Merlin Hyman, Tamar Bourne and Ray Arrell reflect on Regen’s work with ENA and the networks, to develop and launch a set of new strategies for network innovation.
Working with the ENA and the energy networks over the past six months to develop their new network innovation strategies, published today, has been a unique opportunity to help shape the future of our energy system. These strategies guide substantial investment in innovation projects that are helping shape our critical energy infrastructure for a zero carbon future.
An extensive process of stakeholder engagement has been at the heart of the development of these strategies. In a rapidly changing system, it is clear that energy networks don’t have all the answers.
Through a series of interviews, online consultation and workshops, we took input from a wide range of organisations, innovators and communities. We were particularly keen to show stakeholders that their input was having an impact, so at each stage, we shared a report on what we had learnt and how the strategies changed as a result.
One of the most notable aspects of engaging with such a variety of stakeholders was the degree of consensus about the key principles and broad themes that the innovation strategies should focus on. The clear national commitment to achieving net zero carbon has enabled stakeholders to all agree on the same goal and to focus on the practical routes to changing the energy system.
A key change from the previous strategies is that the same principles and themes for innovation have been agreed for electricity and gas networks. Indeed many of the key focus areas underneath these themes are also common. We were surprised by how naturally this ‘whole system’ thinking emerged out of the stakeholder workshops. The widespread recognition that we will need to tackle heat, power and transport in a joined-up way is a clear step forward.
Another strong message was to ensure there was a clear focus on all projects benefitting network customers, with a particular focus on those consumers that are more vulnerable. We were pleased to see in our stakeholder sessions a message from both large companies and community groups, of the importance of enabling everyone to experience the benefits of the energy transition.
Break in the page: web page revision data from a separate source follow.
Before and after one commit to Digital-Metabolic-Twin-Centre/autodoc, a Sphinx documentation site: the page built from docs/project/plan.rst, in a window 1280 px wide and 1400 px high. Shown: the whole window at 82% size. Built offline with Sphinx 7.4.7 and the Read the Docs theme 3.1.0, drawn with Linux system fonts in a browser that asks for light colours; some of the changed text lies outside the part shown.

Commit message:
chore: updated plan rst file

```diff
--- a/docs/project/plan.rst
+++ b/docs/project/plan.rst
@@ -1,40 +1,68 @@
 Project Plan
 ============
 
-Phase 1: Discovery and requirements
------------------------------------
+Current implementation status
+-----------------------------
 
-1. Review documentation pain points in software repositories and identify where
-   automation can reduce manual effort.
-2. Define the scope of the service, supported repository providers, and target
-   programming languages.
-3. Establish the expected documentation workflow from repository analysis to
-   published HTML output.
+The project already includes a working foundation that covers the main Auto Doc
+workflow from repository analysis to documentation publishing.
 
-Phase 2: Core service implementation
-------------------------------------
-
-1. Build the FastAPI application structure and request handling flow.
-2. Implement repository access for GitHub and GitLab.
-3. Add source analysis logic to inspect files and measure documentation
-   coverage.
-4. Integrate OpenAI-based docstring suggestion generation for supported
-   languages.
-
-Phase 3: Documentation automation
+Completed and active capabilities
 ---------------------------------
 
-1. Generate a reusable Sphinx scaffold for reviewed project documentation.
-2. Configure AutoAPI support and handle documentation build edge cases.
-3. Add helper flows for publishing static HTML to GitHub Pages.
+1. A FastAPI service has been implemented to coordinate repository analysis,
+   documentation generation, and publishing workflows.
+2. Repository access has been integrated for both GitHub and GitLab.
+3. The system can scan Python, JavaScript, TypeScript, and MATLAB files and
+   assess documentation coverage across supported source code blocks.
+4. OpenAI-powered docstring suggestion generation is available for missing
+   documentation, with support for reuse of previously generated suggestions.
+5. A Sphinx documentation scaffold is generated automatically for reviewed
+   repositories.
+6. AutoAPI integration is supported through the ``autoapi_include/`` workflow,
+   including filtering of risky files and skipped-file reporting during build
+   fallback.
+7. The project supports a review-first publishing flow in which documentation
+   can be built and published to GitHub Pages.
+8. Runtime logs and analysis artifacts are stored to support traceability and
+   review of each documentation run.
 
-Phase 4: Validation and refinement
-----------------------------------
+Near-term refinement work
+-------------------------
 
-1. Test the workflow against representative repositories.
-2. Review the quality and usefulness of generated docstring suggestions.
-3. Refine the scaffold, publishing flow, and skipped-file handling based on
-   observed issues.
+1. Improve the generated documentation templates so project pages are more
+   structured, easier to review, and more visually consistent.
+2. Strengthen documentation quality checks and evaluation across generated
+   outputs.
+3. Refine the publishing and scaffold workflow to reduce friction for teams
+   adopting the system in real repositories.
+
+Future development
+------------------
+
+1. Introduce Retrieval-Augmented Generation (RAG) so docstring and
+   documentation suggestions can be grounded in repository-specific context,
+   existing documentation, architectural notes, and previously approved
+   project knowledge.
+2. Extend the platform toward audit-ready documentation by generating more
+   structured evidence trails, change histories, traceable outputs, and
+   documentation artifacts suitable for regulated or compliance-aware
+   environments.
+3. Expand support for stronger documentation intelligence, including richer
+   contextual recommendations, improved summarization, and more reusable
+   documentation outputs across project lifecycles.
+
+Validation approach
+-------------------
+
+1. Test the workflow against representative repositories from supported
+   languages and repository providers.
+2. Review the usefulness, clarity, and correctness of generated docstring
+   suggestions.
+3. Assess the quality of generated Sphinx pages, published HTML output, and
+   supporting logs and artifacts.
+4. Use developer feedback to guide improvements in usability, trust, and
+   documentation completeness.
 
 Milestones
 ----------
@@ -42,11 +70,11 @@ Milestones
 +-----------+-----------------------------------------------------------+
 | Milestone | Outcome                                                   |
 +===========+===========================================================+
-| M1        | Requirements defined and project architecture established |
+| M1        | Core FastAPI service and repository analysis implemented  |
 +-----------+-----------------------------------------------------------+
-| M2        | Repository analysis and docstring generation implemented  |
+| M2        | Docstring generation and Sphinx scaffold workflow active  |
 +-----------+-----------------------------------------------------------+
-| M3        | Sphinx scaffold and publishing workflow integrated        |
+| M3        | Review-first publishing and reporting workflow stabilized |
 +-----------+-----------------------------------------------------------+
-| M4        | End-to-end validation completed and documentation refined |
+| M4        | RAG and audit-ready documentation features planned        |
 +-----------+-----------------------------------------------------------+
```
You cannot achieve a change of the scale of net zero carbon without bringing people along with you.
By clearly setting out the principles and themes that will guide the innovation in our energy networks, we hope these strategies will help a much wider range of organisations and people with new technologies and great ideas to work with the networks – developing and running exciting projects that will transform our energy system for a zero carbon future.
Merlin Hyman, chief executive
Tamar Bourne, senior project manager
Ray Arrell, head of technical development